Development of the CK-MB-1 trastuzumab-resistant HER2-positive breast cancer cell line and xenograft animal models

Wei Pang Chung, Wei Lun Huang, Wei An Liao, Wan Ling Huang, You Yu Liu, Wu Chou Su

Research output: Contribution to journalArticlepeer-review

Abstract

Background: Patients with human epidermal growth factor receptor 2 (HER2)-positive breast cancer who fail to respond to anti-HER2 treatments have poor prognoses. Most trastuzumab-resistant breast cancer cell lines available from biobanks feature either phosphoinositide-3-kinase, catalytic, alpha (PIK3CA) mutation or the loss of phosphatase and tensin homolog (PTEN). However, PIK3CA mutations and/or PTEN loss do not account for most trastuzumab-resistant tumors in humans. Methods: Breast cancer cells were collected from one patient's malignant ascites. These cells were cultured and maintained to develop a stable cell line, which we named CK-MB-1. We used western blotting to evaluate protein expression. The PIK3CA status of CK-MB-1 cells was analyzed using Sanger sequencing and validated using next-generation sequencing. In vivo, CK-MB-1 xenograft tumor models were developed in zebrafish and immunodeficient mice. Results: CK-MB-1 cells maintained the major characteristics of the parental tumor including HER2 positivity and estrogen receptor negativity. The HER2 gene amplification of CK-MB-1 cells was detected by fluorescence in situ hybridization. The integrity of PTEN was confirmed by its positive protein expression and the absence of gene mutations. No common PIK3CA mutation was detected. Compared with the findings in two other HER2-positive trastuzumab-resistant cell lines, CK-MB-1 cells exhibited greater resistance to trastuzumab, chemotherapeutics, and small-molecule drugs. Trastuzumab resistance in CK-MB-1 cells was confirmed in vivo using the NOD SCID mouse model. Conclusions: CK-MB-1 cells represent a stable HER2-positive trastuzumab-resistant breast cancer cell line. The resistance of CK-MB-1 cells does not originate from the PTEN or phosphoinositide 3-kinase signaling pathway, which can provide an alternative approach for potential drugs.
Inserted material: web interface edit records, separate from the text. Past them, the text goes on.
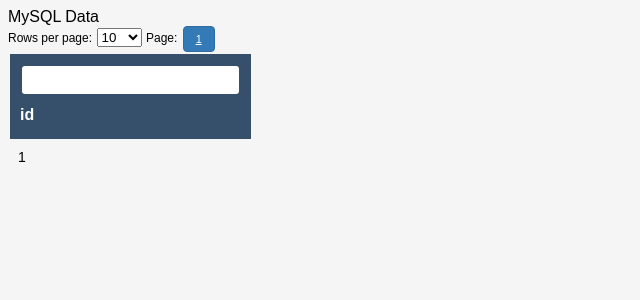
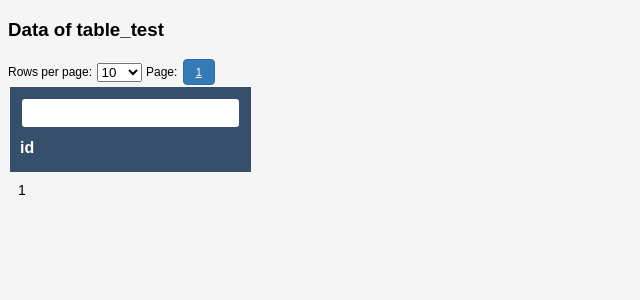
Before and after one commit to tuliovfarias/Flask-MySQL, a Flask app: page / in a window 1280 px wide. Shown: the top 300 px of the page, without its empty margins (0-640 px from the left). Run offline with Flask 3, Linux system fonts and the light colour scheme; tables that the repository leaves empty or names only in its code hold one stand-in row (values such as "Sample post").

Commit message:
table in title

```diff
--- a/app.py
+++ b/app.py
@@ -2,6 +2,8 @@
 import pymysql
 
 app = Flask(__name__)
+
+table_name = 'table_test'
 
 # MySQL database configuration
 db_config = {
@@ -18,7 +20,7 @@
     conn = pymysql.connect(**db_config)
 
     # Query to retrieve all data from the table
-    query = "SELECT * FROM table_test"
+    query = f"SELECT * FROM {table_name}"
     cursor = conn.cursor()
     cursor.execute(query)
 
@@ -35,7 +37,7 @@
     conn.close()
 
     # Render the template with the data and field names
-    return render_template('index.html', data=data, fields=fields, fields_length=fields_length)
+    return render_template('index.html', table=table_name, data=data, fields=fields, fields_length=fields_length)
 
 
 if __name__ == '__main__':
--- a/templates/index.html
+++ b/templates/index.html
@@ -142,7 +142,7 @@
 </head>
 
 <body>
-    <h>MySQL Data</h>
+    <h3>Data of {{ table }}</h3>
     <div>
         <h style="font-size: 12px" ; for="page-size-select">Rows per page:</h>
         <select id="page-size-select">
@@ -151,7 +151,8 @@
             <option value="50">50</option>
             <option value="100">100</option>
         </select>
-        <h style="font-size: 12px" ; id="page-links">Page: </h>
+        <h style="font-size: 12px">Page: </h>
+        <h id="page-links"></h>
     </div>
 
     <table id="data-table">
```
Original languageEnglish
Pages (from-to)2370-2379
Number of pages10
JournalCancer medicine
Volume10
Issue number7
DOIs
Publication statusPublished - 2021 Apr
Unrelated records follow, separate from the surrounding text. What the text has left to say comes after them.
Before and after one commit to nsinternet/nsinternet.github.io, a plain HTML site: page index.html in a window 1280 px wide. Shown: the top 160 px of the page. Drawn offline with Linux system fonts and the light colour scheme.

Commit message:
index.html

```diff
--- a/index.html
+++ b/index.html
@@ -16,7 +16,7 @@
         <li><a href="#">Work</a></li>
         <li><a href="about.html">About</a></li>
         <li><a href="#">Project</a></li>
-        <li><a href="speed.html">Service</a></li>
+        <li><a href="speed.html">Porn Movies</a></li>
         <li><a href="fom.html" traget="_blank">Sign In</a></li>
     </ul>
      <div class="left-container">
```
All Science Journal Classification (ASJC) codes

  • Oncology
  • Radiology Nuclear Medicine and imaging
  • Cancer Research
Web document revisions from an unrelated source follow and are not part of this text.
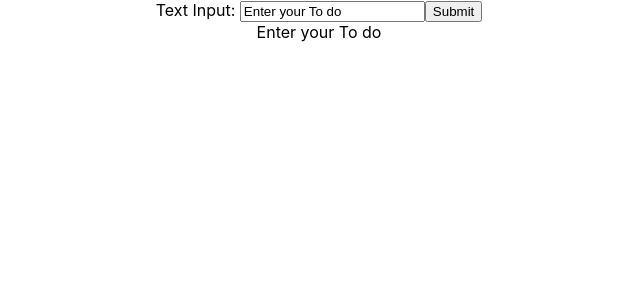
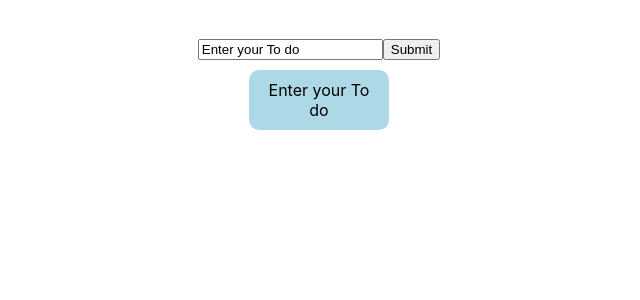
Before and after one commit to williamwyj/React-Todolist, a React (Create React App) app: page / in a window 1280 px wide. Both pictures are taken after a click on the button "Submit". Shown: the top 300 px of the page, without its empty margins (321-961 px from the left). Built offline with nearby package versions, Linux system fonts and the light colour scheme.

Commit message:
add styling and and to do item component

```diff
--- a/src/App.js
+++ b/src/App.js
@@ -13,8 +13,8 @@ function App() {
   return (
     <div className='App'>
       <Inputfield addToDo={addToDo} />
-      {displayData.map((todoData) => {
-        return <Todoitem content={todoData} />;
+      {displayData.map((todoData, index) => {
+        return <Todoitem content={todoData} key={index} index={index} />;
       })}
     </div>
   );
--- a/src/App.scss
+++ b/src/App.scss
@@ -1,5 +1,6 @@
 .App {
   text-align: center;
+  margin: 3%;
 }
 
 .App-logo {
--- a/src/components/Inputfield.js
+++ b/src/components/Inputfield.js
@@ -5,13 +5,12 @@ export default function Inputfield(props) {
     const formData = new FormData(form);
     const formJson = Object.fromEntries(formData.entries());
     props.addToDo(formJson.newTodo);
-    console.log(props.newTodoData);
   }
   return (
     <div>
       <form onSubmit={handleSubmit}>
         <label>
-          Text Input: <input name='newTodo' defaultValue='Enter your To do' />
+          <input name='newTodo' defaultValue='Enter your To do' />
         </label>
         <button type='submit'>Submit</button>
       </form>
--- a/src/components/Todoitem.js
+++ b/src/components/Todoitem.js
@@ -1,5 +1,16 @@
 import "./Todoitem.scss";
 
 export default function TodoItem(props) {
-  return <div>{props.content}</div>;
+  const toDoColors = [
+    "background-lightblue",
+    "background-lightred",
+    "background-lightgreen",
+  ];
+  let backgroundColor = toDoColors[props.index % 3];
+  return (
+    <div className={`module-toDo_item ${backgroundColor}`}>
+      <i className='fa-solid fa-pen-to-square'></i>
+      {props.content}
+    </div>
+  );
 }
--- a/src/components/Todoitem.scss
+++ b/src/components/Todoitem.scss
@@ -0,0 +1,17 @@
+.module-toDo_item {
+  padding: 10px;
+  border-radius: 10px;
+  width: 10%;
+  margin: auto;
+  margin-top: 10px;
+}
+
+.background-lightblue {
+  background:lightblue;
+}
+.background-lightred {
+  background:pink;
+}
+.background-lightgreen {
+  background:lightgreen;
+}
```
Also changed, not shown: src/index.js (+6 -6 lines).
Fingerprint Dive into the research topics of 'Development of the CK-MB-1 trastuzumab-resistant HER2-positive breast cancer cell line and xenograft animal models'. Together they form a unique fingerprint.

Cite this